Testing wastewater could prove to be an accurate and inexpensive way to determine drug consumption patterns and changes.
Wastewater tests work similar to urine tests, detecting which drugs are being used in a city or region after users’ bodies metabolize the drug and excrete it.
In Australia and Europe, these tests are already in use, and some are so sensitive they can show drug use changes in real-time.
In the United States, public health agencies and utilities routinely test wastewater for pathogens, pharmaceuticals, and pollutants. Still, only a handful of cities in Oregon and Washington have tested for drug use.
There are no standardized testing methods in the United States, but consulting firm Mathematica estimates it would cost as low as $100 per sample.
Annually, the federal government spends approximately $50 million on household surveys that estimate the prevalence of drug use. These surveys reveal methods of drug use and how frequently people take drugs.
Wastewater testing cannot replace surveys because it cannot determine individuals, households, or neighborhoods.

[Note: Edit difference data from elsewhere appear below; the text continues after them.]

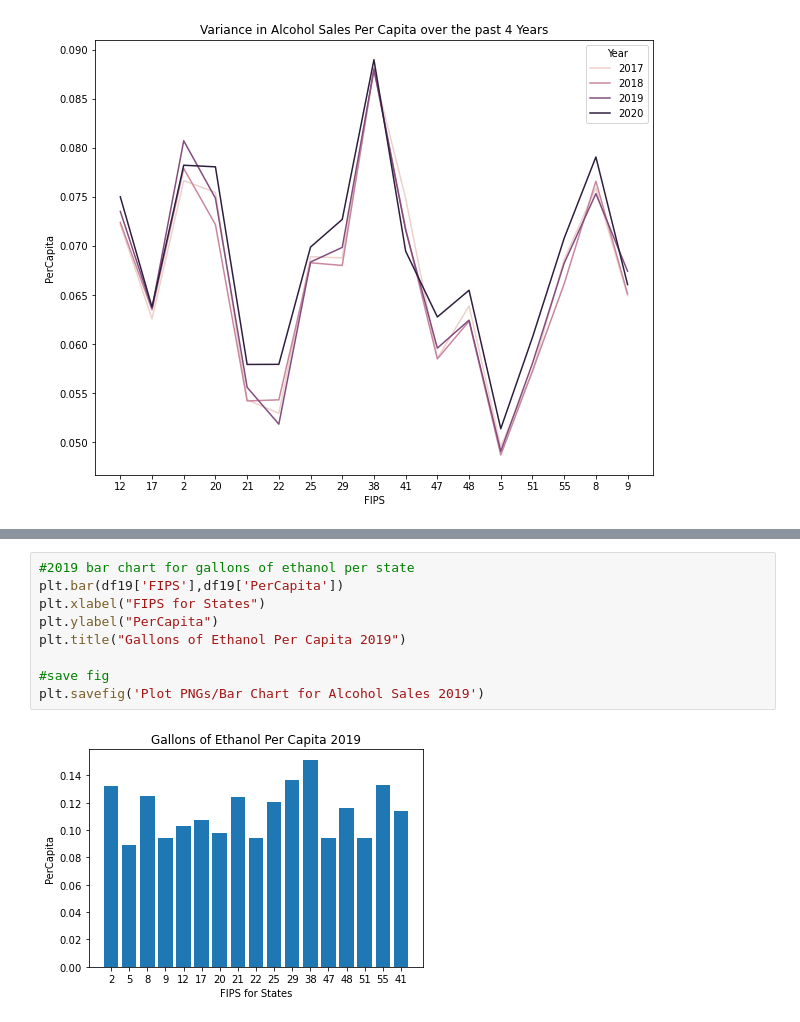
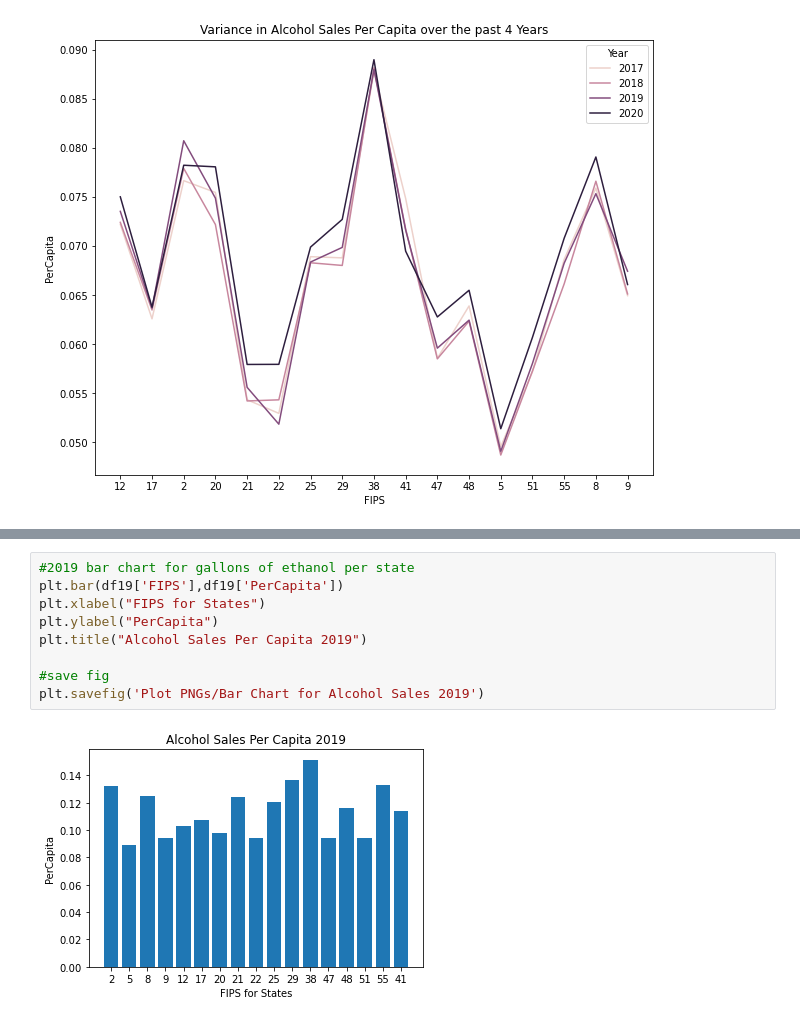
Before and after one commit to teresaflicek/Covid19-Societal-Impacts, a Jupyter notebook: AlcoholSalesDuringCovid.ipynb, the cells around one changed output, grey strips where cells are left out. Drawn from its saved outputs; the diff is of its cells as text.

```diff
--- a/AlcoholSalesDuringCovid.ipynb
+++ b/AlcoholSalesDuringCovid.ipynb
@@ -396,14 +396,14 @@ plt.savefig('Plot PNGs/Bar Chart for Alcohol Sales 2018')
 # %%
 #2019 bar chart for gallons of ethanol per state
 plt.bar(df19['FIPS'],df19['PerCapita'])
 plt.xlabel("FIPS for States")
 plt.ylabel("PerCapita")
-plt.title("Gallons of Ethanol Per Capita 2019")
+plt.title("Alcohol Sales Per Capita 2019")
 
 #save fig
 plt.savefig('Plot PNGs/Bar Chart for Alcohol Sales 2019')
 # %% [output]
-[figure, old version]
+[figure, new version]
 # %%
 #2020 bar chart for gallons of ethanol per state
 plt.bar(df20['FIPS'],df20['PerCapita'])
```
Also changed, not shown: parts of 3 cells of this notebook, 12 other files.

Additionally, toxicology tests are more accurate but are expensive and time-consuming.
Public health officials, law enforcement, and others do not have precise data on drug seizures and overdose deaths because the most recent results are from 2018.